(Dataset entries)
════

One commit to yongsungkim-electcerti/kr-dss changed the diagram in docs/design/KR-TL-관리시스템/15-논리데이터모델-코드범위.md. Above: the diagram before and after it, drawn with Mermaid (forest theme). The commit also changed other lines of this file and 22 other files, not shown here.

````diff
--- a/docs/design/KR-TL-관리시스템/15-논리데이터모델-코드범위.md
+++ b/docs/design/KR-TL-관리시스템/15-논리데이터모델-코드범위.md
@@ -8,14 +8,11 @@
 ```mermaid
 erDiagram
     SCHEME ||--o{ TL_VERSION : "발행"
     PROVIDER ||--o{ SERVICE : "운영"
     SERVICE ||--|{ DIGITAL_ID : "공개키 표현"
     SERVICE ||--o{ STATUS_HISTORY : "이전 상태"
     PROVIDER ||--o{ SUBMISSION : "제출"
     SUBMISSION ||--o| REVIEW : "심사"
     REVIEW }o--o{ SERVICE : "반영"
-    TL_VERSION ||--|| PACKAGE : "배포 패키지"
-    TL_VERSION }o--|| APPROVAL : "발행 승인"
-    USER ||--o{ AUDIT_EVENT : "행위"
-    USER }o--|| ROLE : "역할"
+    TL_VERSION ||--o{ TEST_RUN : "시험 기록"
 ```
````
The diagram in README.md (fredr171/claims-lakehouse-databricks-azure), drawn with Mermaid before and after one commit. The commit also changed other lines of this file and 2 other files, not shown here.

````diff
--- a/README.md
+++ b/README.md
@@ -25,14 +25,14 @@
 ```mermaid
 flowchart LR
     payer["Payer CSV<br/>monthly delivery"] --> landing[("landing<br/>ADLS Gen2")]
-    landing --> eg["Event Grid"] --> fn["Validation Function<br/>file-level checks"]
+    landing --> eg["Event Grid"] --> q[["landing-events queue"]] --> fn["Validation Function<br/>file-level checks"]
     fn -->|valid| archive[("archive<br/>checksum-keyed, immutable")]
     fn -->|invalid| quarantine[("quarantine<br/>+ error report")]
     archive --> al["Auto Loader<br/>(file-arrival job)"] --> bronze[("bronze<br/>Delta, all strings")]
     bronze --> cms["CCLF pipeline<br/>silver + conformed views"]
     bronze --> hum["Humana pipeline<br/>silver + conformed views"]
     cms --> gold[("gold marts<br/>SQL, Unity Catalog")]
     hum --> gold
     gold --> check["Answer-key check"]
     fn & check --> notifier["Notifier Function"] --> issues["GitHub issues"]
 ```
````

════

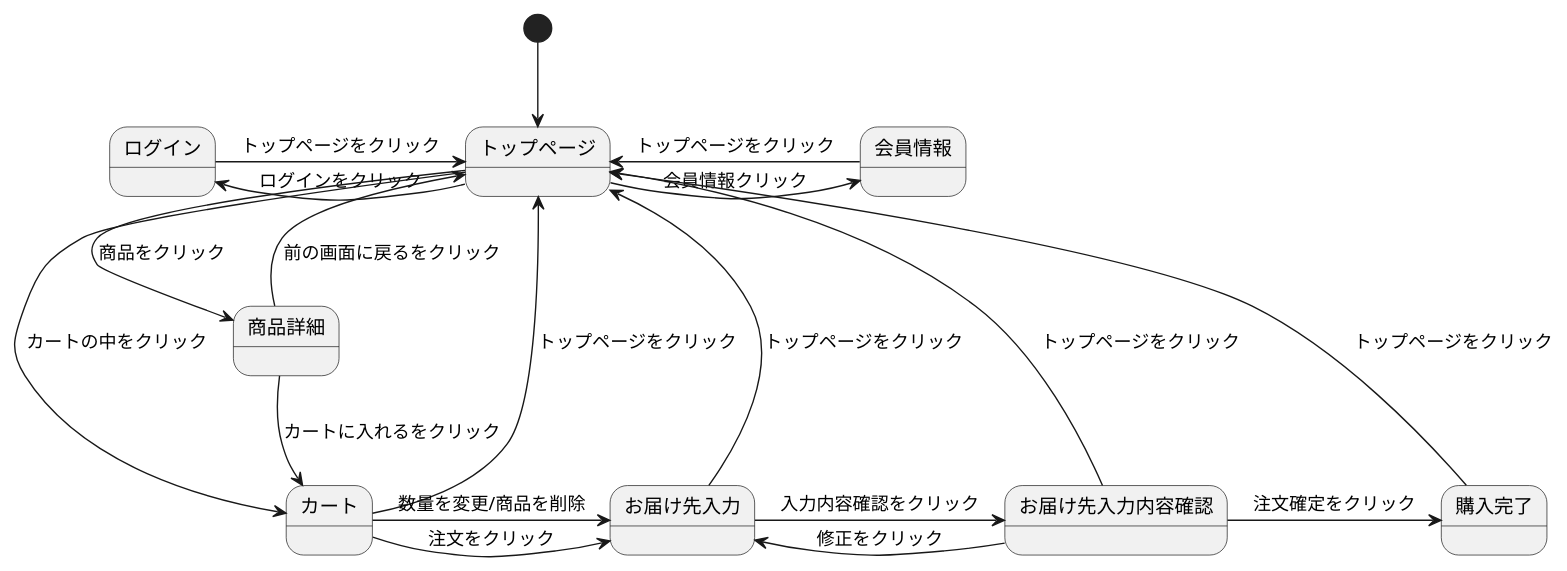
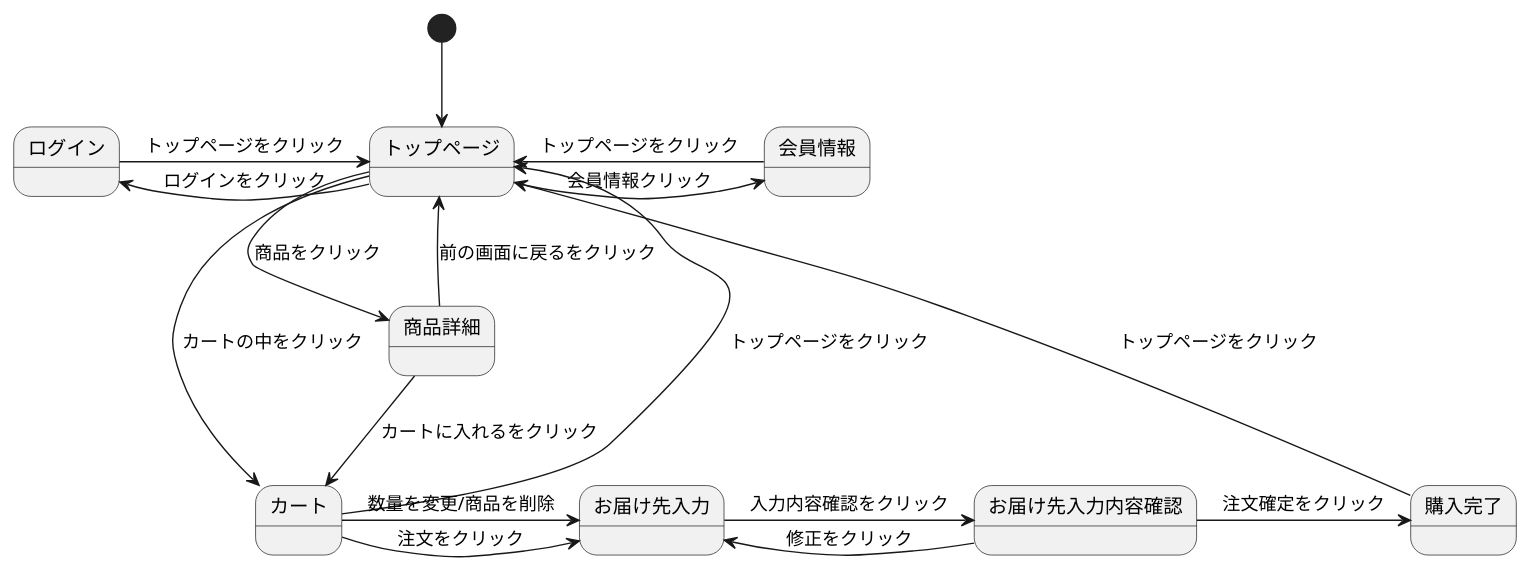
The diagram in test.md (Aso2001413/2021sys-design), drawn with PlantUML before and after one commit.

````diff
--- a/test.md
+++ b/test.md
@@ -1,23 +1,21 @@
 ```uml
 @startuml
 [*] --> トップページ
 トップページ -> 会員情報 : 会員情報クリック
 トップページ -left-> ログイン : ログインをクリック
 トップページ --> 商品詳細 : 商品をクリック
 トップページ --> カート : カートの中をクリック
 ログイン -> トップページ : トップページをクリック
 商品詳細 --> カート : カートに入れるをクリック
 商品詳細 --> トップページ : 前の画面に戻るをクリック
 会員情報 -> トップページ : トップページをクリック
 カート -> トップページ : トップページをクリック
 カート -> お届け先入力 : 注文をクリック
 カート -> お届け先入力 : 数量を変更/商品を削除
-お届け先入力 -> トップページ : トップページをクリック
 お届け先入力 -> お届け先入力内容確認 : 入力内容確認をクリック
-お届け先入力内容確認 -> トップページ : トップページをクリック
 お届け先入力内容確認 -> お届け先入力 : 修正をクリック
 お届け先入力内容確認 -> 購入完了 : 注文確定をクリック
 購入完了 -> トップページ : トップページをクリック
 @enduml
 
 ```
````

════

In the records above, find each line holding "トップページをクリック" and copy it.

 ログイン -> トップページ : トップページをクリック
 会員情報 -> トップページ : トップページをクリック
 カート -> トップページ : トップページをクリック
-お届け先入力 -> トップページ : トップページをクリック
-お届け先入力内容確認 -> トップページ : トップページをクリック
 購入完了 -> トップページ : トップページをクリック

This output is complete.